Geographically centered between the Grain Belt of the Midwest and the Cotton Belt of the Deep South, Tennessee was destined to be a major battlefield, supply center, transportation hub and invasion route for both the Union and Confederate armies. Unavoidably, Tennessee became a focal point of the Civil War. The state generated large quantities of supplies for a fighting force including wheat, corn, hay, beef, and bacon. Tennessee’s overall location made it a political hotbed, particularly in East Tennessee, which voted to remain with the Union, while the rest of the state chose to join the new Confederate States of America. Armies specifically targeted the city of Chattanooga because of its location as the “Gateway to the South.” Chattanooga was the railroad center of the Western Theater with trains reaching every part of the United States. The Union Army considered Chattanooga the last stronghold of the south, protecting the jewel city, Atlanta. Once Chattanooga fell, General Sherman marched toward Atlanta launching his renowned “march to the sea” and destroying any southern chance of winning.
The war disrupted and impacted the people of Tennessee in ways that are almost unimaginable. This traveling exhibition researched and developed by the Tennessee State Museum focuses on individual Tennesseans and will highlight the personal stories of common people surviving in the most trying and sometimes most jubilant of times. Most Civil War stories speak of the life of soldiers and conflicts that surrounded them. Meanwhile on the Tennessee home front, civilian life, especially in the rural areas, suffered immensely. Crops and farms were destroyed and livestock confiscated. Towns and cities faced the uneasy and unfamiliar aspect of occupation by Union or Confederate armies. Common People in Uncommon Times highlight the men and women on the home front, in battle, and in the political arena through photographs and archival materials from this pivotal point in American history. The lives of John fielder, a store keeper; Cate Carney, a defiant secessionist; and C.A. Haun a potter are just a few that will be explored during this traveling exhibition.

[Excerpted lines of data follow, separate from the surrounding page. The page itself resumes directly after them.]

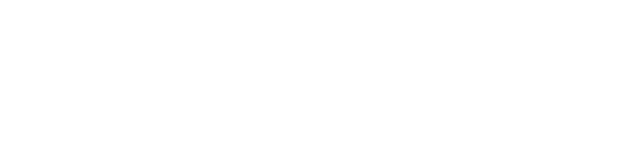
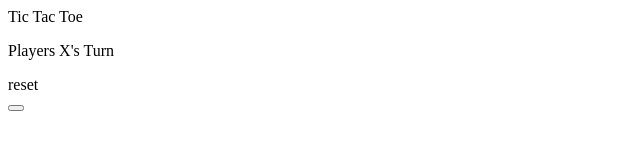
Before and after one commit to iamneo-production/ceebfbafebabf304681069efdcbcabeone, a website: page public/index.html in a window 1280 px wide. Shown: the whole page, without its empty margins (0-640 px from the left). Drawn offline with Linux system fonts and the light colour scheme.

Commit message:
Backup Commit

```diff
--- a/public/index.html
+++ b/public/index.html
@@ -10,6 +10,18 @@
 
 </head>
 <body>
+  <header>
+    Tic Tac Toe
+    </header>
+    <div class="game-container">
+      <div class="result-container">
+        <p class="result">Players X's Turn</p>
+      </div>
+      <div class="board">
+      </div>
+      <div class ="reset-section">
+          <button"reset-btn" disable>reset</div><button>
 
+      </button></div>
 </body>
 </html>
```
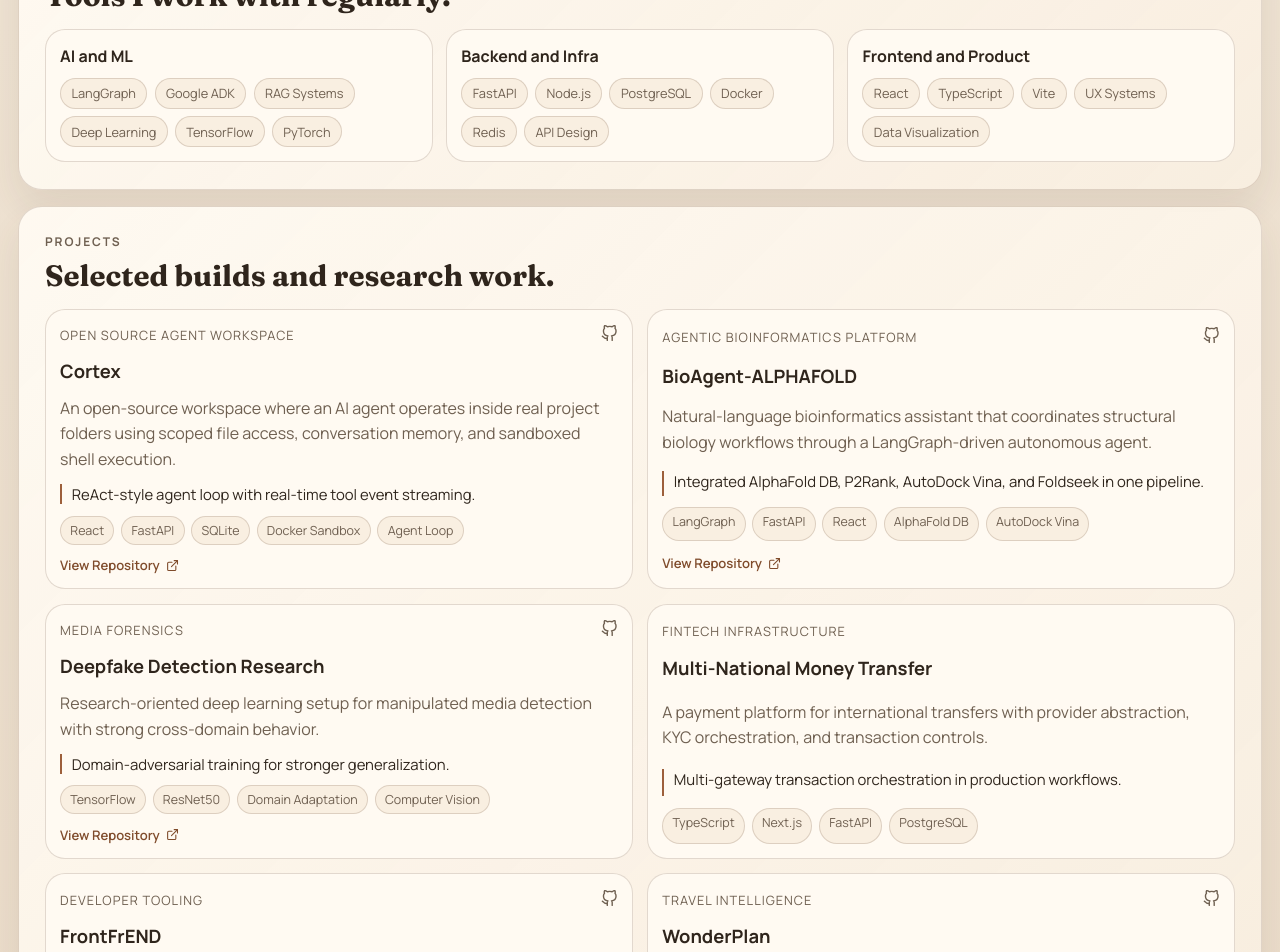
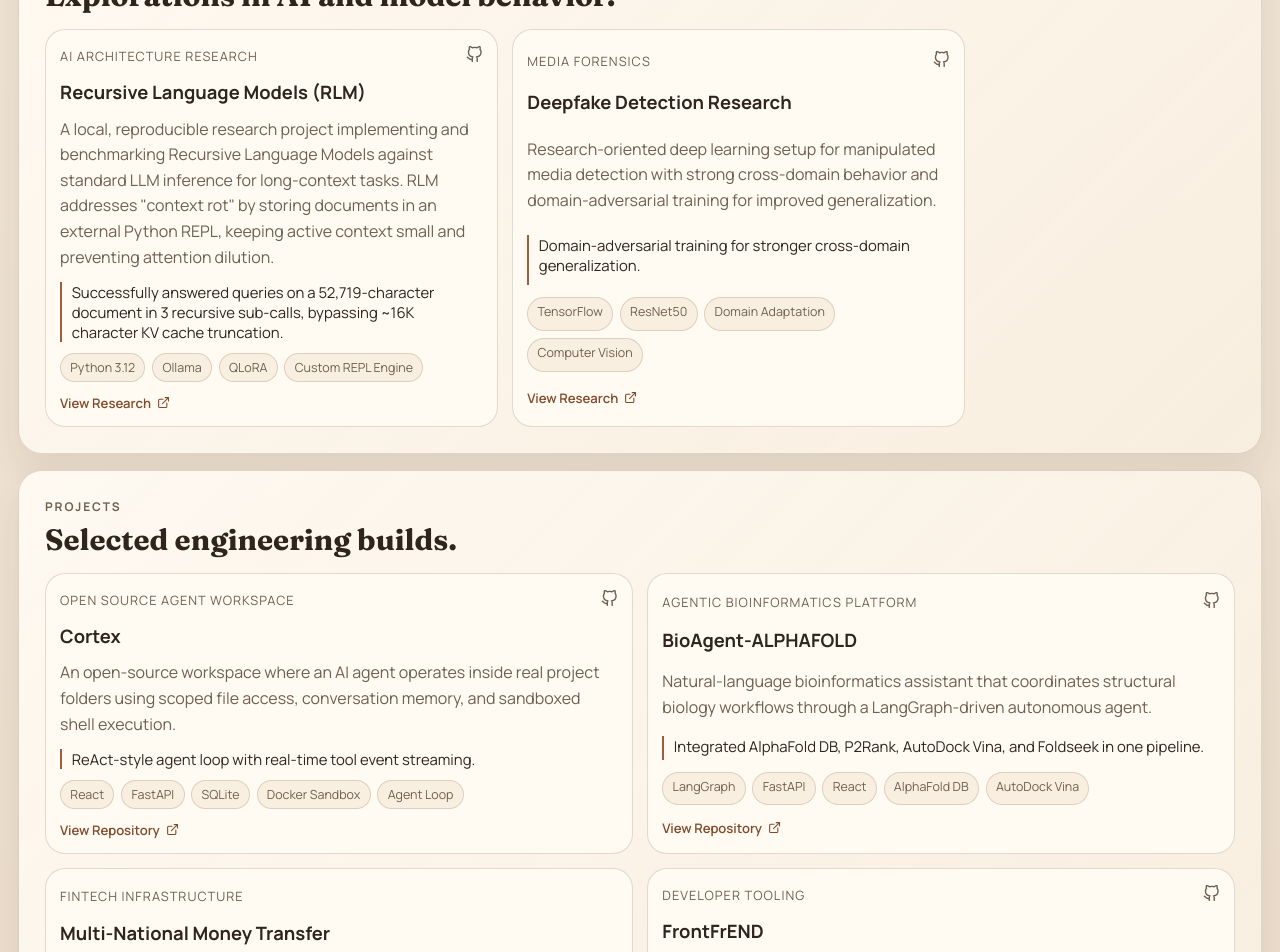
Before and after one commit to priyank766/priyank.github.io, a React (Vite) app: page / in a window 1280 px wide. Shown: the part 1420-2372 px from the top of the page. Built offline with nearby package versions, Linux system fonts and the light colour scheme.

Commit message:
Separate Research section with RLM and Deepfake Detection; fix 2x2 project grid layout

```diff
--- a/src/App.css
+++ b/src/App.css
@@ -540,6 +540,11 @@
     gap: 0.9rem;
 }
 
+.projects-grid--research {
+    max-width: 920px;
+    justify-content: center;
+}
+
 .project-card {
     background: var(--panel);
     border: 1px solid var(--line);
@@ -778,7 +783,7 @@
     }
 
     .projects-grid {
-        grid-template-columns: repeat(3, minmax(0, 1fr));
+        grid-template-columns: repeat(2, minmax(0, 1fr));
     }
 
     .skill-grid {
--- a/src/App.jsx
+++ b/src/App.jsx
@@ -26,8 +26,9 @@ const navLinks = [
     { label: 'Home', href: '#home' },
     { label: 'About', href: '#about' },
     { label: 'Experience', href: '#experience' },
+    { label: 'Research', href: '#research' },
+    { label: 'Projects', href: '#projects' },
     { label: 'Skills', href: '#skills' },
-    { label: 'Projects', href: '#projects' },
     { label: 'Contact', href: '#contact' },
 ];
 
@@ -123,15 +124,6 @@ const projects = [
         github: 'https://github.com/priyank766/BioAgent-ALPHAFOLD',
     },
     {
-        title: 'Deepfake Detection Research',
-        category: 'Media Forensics',
-        description:
-            'Research-oriented deep learning setup for manipulated media detection with strong cross-domain behavior.',
-        highlight: 'Domain-adversarial training for stronger generalization.',
-        stack: ['TensorFlow', 'ResNet50', 'Domain Adaptation', 'Computer Vision'],
-        github: 'https://github.com/priyank766/DFD-Research',
-    },
-    {
         title: 'Multi-National Money Transfer',
         category: 'Fintech Infrastructure',
         description:
@@ -148,14 +140,26 @@ const projects = [
         stack: ['LangChain', 'OpenAI', 'GitHub API', 'React'],
         github: 'https://github.com/priyank766/FrontFrEND',
     },
+];
+
+const research = [
     {
-        title: 'WonderPlan',
-        category: 'Travel Intelligence',
+        title: 'Recursive Language Models (RLM)',
+        category: 'AI Architecture Research',
         description:
-            'A planning assistant that composes personalized itineraries and recommendations through agent-style orchestration.',
-        highlight: 'Composable microservice structure for travel decision support.',
-        stack: ['Google ADK', 'A2A Protocol', 'Microservices', 'React'],
-        github: 'https://github.com/priyank766/WonderPLAN_Traveller',
+            'A local, reproducible research project implementing and benchmarking Recursive Language Models against standard LLM inference for long-context tasks. RLM addresses "context rot" by storing documents in an external Python REPL, keeping active context small and preventing attention dilution.',
+        highlight: 'Successfully answered queries on a 52,719-character document in 3 recursive sub-calls, bypassing ~16K character KV cache truncation.',
+        stack: ['Python 3.12', 'Ollama', 'QLoRA', 'Custom REPL Engine'],
+        github: 'https://priyank766.github.io/RLM/',
+    },
+    {
+        title: 'Deepfake Detection Research',
+        category: 'Media Forensics',
+        description:
+            'Research-oriented deep learning setup for manipulated media detection with strong cross-domain behavior and domain-adversarial training for improved generalization.',
+        highlight: 'Domain-adversarial training for stronger cross-domain generalization.',
+        stack: ['TensorFlow', 'ResNet50', 'Domain Adaptation', 'Computer Vision'],
+        github: 'https://github.com/priyank766/DFD-Research',
     },
 ];
 
@@ -415,21 +419,41 @@ function App() {
                     </div>
                 </motion.section>
 
-                <motion.section id="skills" className="section-panel" {...fadeInUp}>
+                <motion.section id="research" className="section-panel" {...fadeInUp}>
                     <div className="section-heading">
-                        <p className="section-heading__kicker">Skills</p>
-                        <h2>Tools I work with regularly.</h2>
+                        <p className="section-heading__kicker">Research</p>
+                        <h2>Explorations in AI and model behavior.</h2>
                     </div>
 
-                    <div className="skill-grid">
-                        {skillGroups.map((group) => (
-                            <article className="skill-card" key={group.title}>
-                                <h3>{group.title}</h3>
-                                <div className="skill-tags">
-                                    {group.items.map((skill) => (
-                                        <span key={skill}>{skill}</span>
+                    <div className="projects-grid projects-grid--research">
+                        {research.map((item) => (
+                            <article key={item.title} className="project-card">
+                                <div className="project-card__top">
+                                    <p>{item.category}</p>
+                                    {item.github && (
+                                        <a href={item.github} target="_blank" rel="noreferrer" aria-label={`${item.title} repository`}>
+                                            <FiGithub />
+                                        </a>
+                                    )}
+                                </div>
+
+                                <h3>{item.title}</h3>
+                                <p className="project-card__desc">{item.description}</p>
+
+                                <p className="project-card__highlight">{item.highlight}</p>
+
+                                <div className="project-card__tags">
+                                    {item.stack.map((tech) => (
+                                        <span key={tech}>{tech}</span>
                                     ))}
                                 </div>
+
+                                {item.github && (
+                                    <a className="project-card__link" href={item.github} target="_blank" rel="noreferrer">
+                                        View Research
+                                        <FiExternalLink />
+                                    </a>
+                                )}
                             </article>
                         ))}
                     </div>
@@ -438,7 +462,7 @@ function App() {
                 <motion.section id="projects" className="section-panel" {...fadeInUp}>
                     <div className="section-heading">
                         <p className="section-heading__kicker">Projects</p>
-                        <h2>Selected builds and research work.</h2>
+                        <h2>Selected engineering builds.</h2>
                     </div>
 
                     <div className="projects-grid">
@@ -470,6 +494,26 @@ function App() {
                                         <FiExternalLink />
                                     </a>
                                 )}
+                            </article>
+                        ))}
+                    </div>
+                </motion.section>
+
+                <motion.section id="skills" className="section-panel" {...fadeInUp}>
+                    <div className="section-heading">
+                        <p className="section-heading__kicker">Skills</p>
+                        <h2>Tools I work with regularly.</h2>
+                    </div>
+
+                    <div className="skill-grid">
+                        {skillGroups.map((group) => (
+                            <article className="skill-card" key={group.title}>
+                                <h3>{group.title}</h3>
+                                <div className="skill-tags">
+                                    {group.items.map((skill) => (
+                                        <span key={skill}>{skill}</span>
+                                    ))}
+                                </div>
                             </article>
                         ))}
                     </div>
```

Common People in Uncommon Times: The Civil War Experience in Tennessee is sponsored by Cooke's Food Stores and Pharmacy in conjunction with the Tennessee State Museum as part of the the Sesquicentennial of the Civil War in Tennessee.